Where does the string "truncate" appear? Copy every line of the entries below that holds it.

##### SOURCE DATA

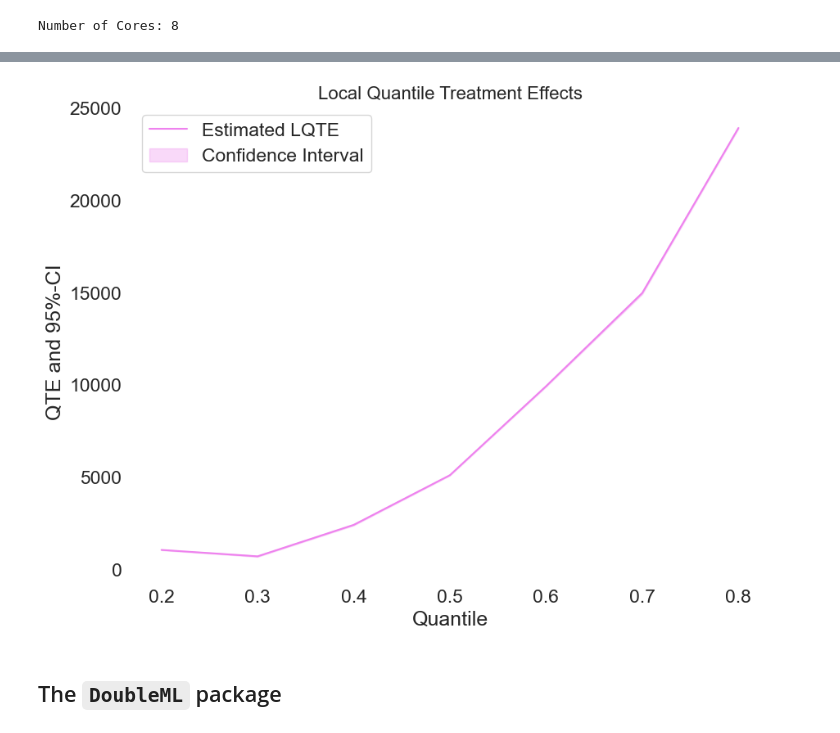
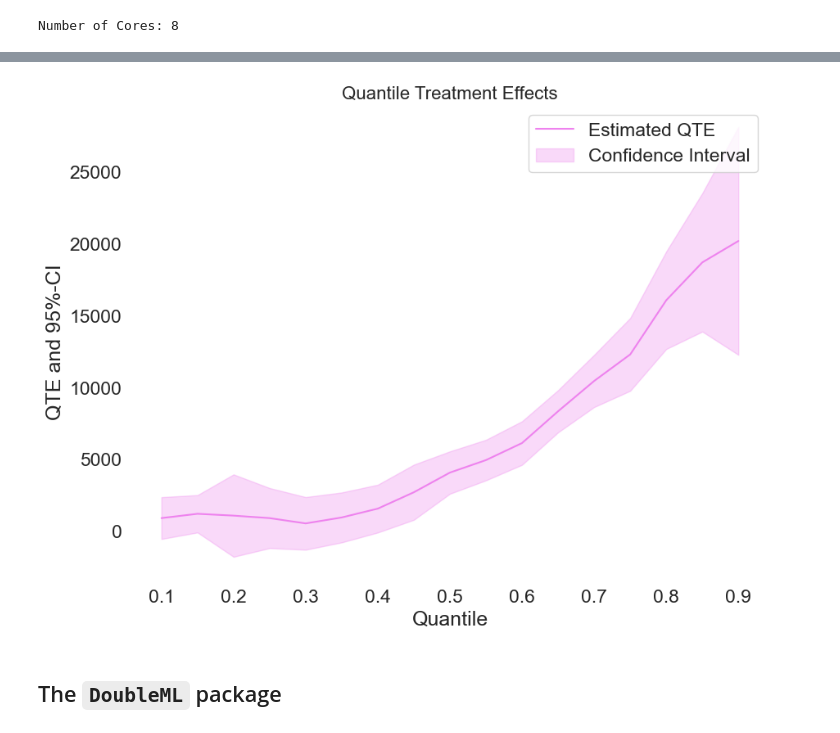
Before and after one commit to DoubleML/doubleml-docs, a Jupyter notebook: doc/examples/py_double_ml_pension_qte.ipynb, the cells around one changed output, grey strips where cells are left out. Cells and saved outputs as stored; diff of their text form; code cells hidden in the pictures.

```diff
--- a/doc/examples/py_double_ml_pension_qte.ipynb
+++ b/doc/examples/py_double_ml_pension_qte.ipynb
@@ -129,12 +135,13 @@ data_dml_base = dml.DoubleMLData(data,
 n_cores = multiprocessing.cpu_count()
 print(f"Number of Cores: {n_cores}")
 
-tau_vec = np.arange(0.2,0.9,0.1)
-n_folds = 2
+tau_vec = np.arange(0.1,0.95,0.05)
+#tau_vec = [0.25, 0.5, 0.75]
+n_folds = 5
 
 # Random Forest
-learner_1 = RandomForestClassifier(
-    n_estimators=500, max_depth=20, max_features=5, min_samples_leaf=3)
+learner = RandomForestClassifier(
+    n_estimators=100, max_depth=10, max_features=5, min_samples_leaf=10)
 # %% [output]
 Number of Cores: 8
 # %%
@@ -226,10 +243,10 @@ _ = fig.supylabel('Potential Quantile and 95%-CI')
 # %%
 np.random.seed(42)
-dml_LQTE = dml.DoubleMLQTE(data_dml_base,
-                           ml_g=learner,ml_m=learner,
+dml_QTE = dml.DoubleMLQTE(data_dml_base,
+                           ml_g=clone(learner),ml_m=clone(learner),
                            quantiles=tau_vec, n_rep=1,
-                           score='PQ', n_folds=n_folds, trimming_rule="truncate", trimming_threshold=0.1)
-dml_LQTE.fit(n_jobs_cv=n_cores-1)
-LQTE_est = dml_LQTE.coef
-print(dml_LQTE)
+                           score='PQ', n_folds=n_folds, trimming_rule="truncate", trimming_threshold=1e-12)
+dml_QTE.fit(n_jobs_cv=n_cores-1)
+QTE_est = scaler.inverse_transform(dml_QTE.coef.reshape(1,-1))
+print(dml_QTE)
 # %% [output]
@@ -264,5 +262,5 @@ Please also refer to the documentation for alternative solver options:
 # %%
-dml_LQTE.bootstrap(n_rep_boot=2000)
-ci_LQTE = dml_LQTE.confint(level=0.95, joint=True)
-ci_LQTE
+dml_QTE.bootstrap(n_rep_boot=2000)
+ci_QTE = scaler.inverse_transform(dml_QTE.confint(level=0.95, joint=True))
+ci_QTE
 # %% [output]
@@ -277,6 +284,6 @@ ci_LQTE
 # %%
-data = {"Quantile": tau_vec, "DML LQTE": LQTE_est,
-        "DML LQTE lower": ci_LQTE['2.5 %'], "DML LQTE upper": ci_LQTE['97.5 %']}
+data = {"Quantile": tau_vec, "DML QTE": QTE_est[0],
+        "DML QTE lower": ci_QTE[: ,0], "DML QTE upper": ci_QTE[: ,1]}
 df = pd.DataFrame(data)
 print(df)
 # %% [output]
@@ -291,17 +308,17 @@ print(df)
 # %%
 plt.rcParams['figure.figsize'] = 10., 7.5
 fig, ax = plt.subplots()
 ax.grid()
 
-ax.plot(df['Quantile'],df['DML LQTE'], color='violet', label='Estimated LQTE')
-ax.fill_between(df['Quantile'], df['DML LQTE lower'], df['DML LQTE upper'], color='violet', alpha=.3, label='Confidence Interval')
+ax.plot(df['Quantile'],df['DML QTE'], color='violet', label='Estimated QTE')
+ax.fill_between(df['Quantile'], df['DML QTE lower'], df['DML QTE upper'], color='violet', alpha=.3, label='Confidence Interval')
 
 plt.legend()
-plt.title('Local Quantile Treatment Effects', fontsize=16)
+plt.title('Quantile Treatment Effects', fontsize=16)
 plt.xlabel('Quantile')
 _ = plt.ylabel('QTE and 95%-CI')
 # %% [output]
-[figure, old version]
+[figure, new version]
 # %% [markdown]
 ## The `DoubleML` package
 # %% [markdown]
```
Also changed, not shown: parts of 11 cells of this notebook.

##########
##### SOURCE DATA

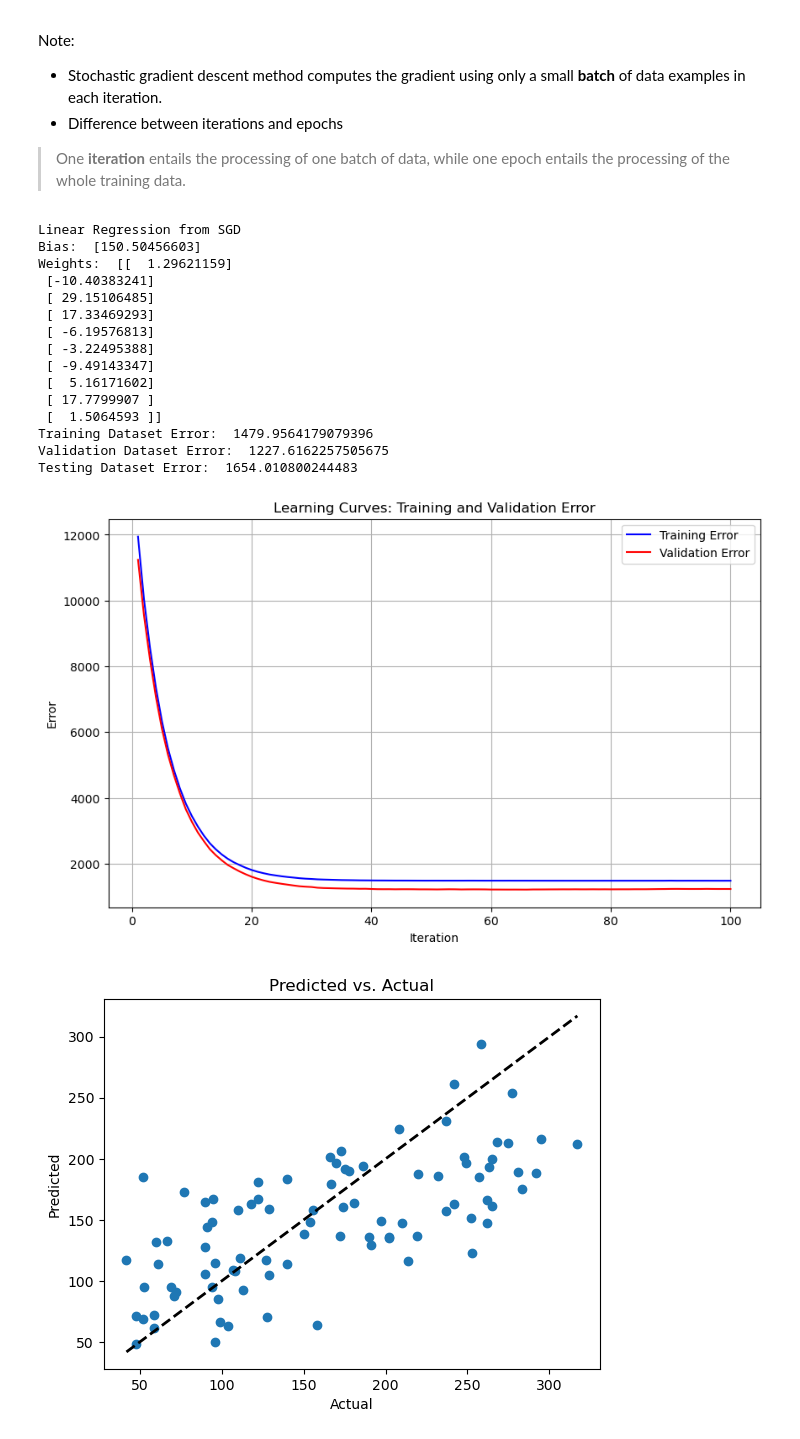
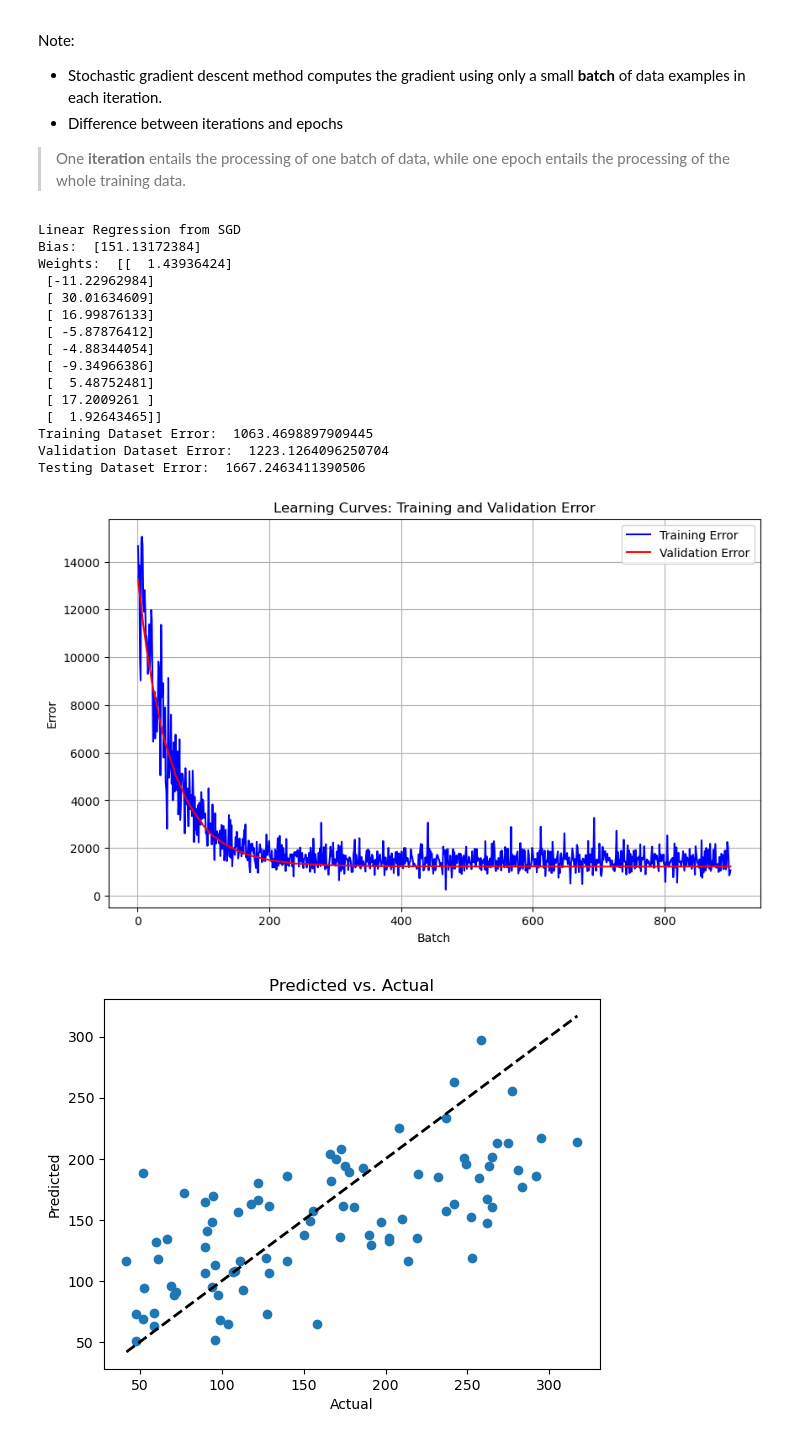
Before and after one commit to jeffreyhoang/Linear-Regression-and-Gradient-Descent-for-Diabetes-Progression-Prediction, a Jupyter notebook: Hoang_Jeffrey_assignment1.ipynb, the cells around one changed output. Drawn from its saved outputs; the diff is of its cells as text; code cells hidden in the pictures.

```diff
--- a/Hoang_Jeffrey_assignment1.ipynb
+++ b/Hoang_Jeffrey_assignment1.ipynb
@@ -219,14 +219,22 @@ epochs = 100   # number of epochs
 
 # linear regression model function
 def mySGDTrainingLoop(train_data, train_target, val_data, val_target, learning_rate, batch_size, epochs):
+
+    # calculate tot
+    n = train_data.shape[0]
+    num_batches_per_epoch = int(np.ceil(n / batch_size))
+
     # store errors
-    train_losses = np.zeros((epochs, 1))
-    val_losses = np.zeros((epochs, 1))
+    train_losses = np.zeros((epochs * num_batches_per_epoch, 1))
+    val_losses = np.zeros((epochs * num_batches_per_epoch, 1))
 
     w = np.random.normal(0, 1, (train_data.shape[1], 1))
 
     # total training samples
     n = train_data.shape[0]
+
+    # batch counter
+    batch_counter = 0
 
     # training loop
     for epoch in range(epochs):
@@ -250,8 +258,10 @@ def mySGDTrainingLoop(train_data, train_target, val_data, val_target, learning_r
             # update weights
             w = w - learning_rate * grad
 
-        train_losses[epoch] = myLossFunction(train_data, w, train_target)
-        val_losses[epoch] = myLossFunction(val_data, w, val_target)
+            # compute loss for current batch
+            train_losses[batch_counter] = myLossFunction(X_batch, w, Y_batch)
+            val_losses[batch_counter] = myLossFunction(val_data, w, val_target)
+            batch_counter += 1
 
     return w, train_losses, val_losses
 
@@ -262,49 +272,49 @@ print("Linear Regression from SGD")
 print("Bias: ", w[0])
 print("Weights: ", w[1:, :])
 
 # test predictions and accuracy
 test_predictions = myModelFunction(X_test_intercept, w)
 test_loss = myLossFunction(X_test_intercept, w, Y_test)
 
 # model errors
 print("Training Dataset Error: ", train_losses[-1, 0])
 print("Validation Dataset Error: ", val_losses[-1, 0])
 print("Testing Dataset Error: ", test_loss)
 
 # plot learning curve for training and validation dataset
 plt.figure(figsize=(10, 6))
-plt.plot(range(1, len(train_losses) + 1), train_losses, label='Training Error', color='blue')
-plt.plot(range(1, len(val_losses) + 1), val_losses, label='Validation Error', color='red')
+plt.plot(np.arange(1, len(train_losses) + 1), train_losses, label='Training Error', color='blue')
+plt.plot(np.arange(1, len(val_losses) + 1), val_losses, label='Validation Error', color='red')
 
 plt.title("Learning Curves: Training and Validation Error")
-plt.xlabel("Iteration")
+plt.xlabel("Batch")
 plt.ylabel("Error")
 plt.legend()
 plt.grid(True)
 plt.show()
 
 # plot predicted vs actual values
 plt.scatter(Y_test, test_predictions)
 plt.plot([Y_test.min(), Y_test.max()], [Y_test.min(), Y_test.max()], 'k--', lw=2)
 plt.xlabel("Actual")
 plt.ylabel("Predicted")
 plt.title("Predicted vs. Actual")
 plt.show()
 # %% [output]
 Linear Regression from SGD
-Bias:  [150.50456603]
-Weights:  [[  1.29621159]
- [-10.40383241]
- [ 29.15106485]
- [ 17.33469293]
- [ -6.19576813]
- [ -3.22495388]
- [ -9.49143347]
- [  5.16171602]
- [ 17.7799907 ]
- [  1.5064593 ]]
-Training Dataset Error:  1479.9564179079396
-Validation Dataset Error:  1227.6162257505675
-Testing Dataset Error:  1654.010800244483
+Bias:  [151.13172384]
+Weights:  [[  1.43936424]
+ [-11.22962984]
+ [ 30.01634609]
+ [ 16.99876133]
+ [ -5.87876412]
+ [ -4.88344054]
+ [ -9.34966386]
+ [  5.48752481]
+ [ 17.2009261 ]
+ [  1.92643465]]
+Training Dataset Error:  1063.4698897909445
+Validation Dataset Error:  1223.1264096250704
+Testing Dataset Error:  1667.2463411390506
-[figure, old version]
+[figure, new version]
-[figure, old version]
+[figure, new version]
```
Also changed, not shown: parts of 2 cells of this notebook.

##########
##### SOURCE DATA

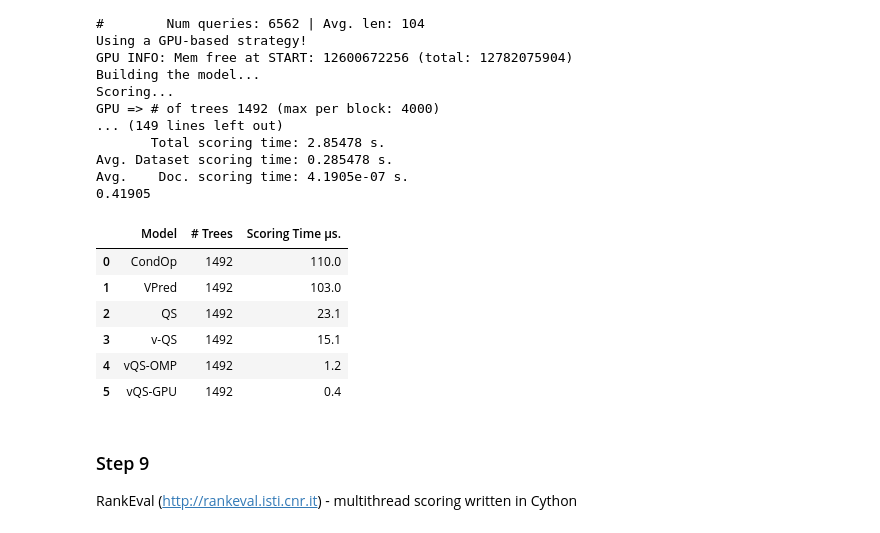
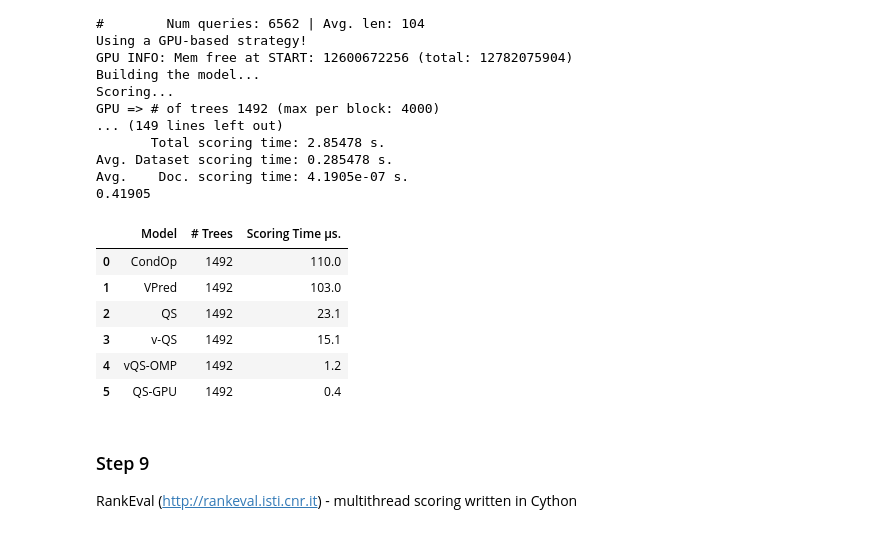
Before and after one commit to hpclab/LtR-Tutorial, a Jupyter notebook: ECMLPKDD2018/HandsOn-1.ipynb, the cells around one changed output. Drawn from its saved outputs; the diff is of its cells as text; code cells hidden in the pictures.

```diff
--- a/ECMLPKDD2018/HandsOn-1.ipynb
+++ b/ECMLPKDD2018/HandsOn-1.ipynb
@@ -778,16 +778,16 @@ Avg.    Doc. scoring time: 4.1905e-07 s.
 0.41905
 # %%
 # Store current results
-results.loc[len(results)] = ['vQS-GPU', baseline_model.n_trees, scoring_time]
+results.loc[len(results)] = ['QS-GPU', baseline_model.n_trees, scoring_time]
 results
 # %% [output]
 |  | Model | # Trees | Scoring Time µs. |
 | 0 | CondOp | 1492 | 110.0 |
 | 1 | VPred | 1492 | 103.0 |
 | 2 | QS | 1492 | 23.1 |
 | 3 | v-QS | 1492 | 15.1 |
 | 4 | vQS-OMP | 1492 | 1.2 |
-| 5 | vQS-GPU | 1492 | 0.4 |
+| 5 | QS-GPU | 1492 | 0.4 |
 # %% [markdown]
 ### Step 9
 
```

##########

● ANSWER TO THIS PROBLEM:
-                           score='PQ', n_folds=n_folds, trimming_rule="truncate", trimming_threshold=0.1)
+                           score='PQ', n_folds=n_folds, trimming_rule="truncate", trimming_threshold=1e-12)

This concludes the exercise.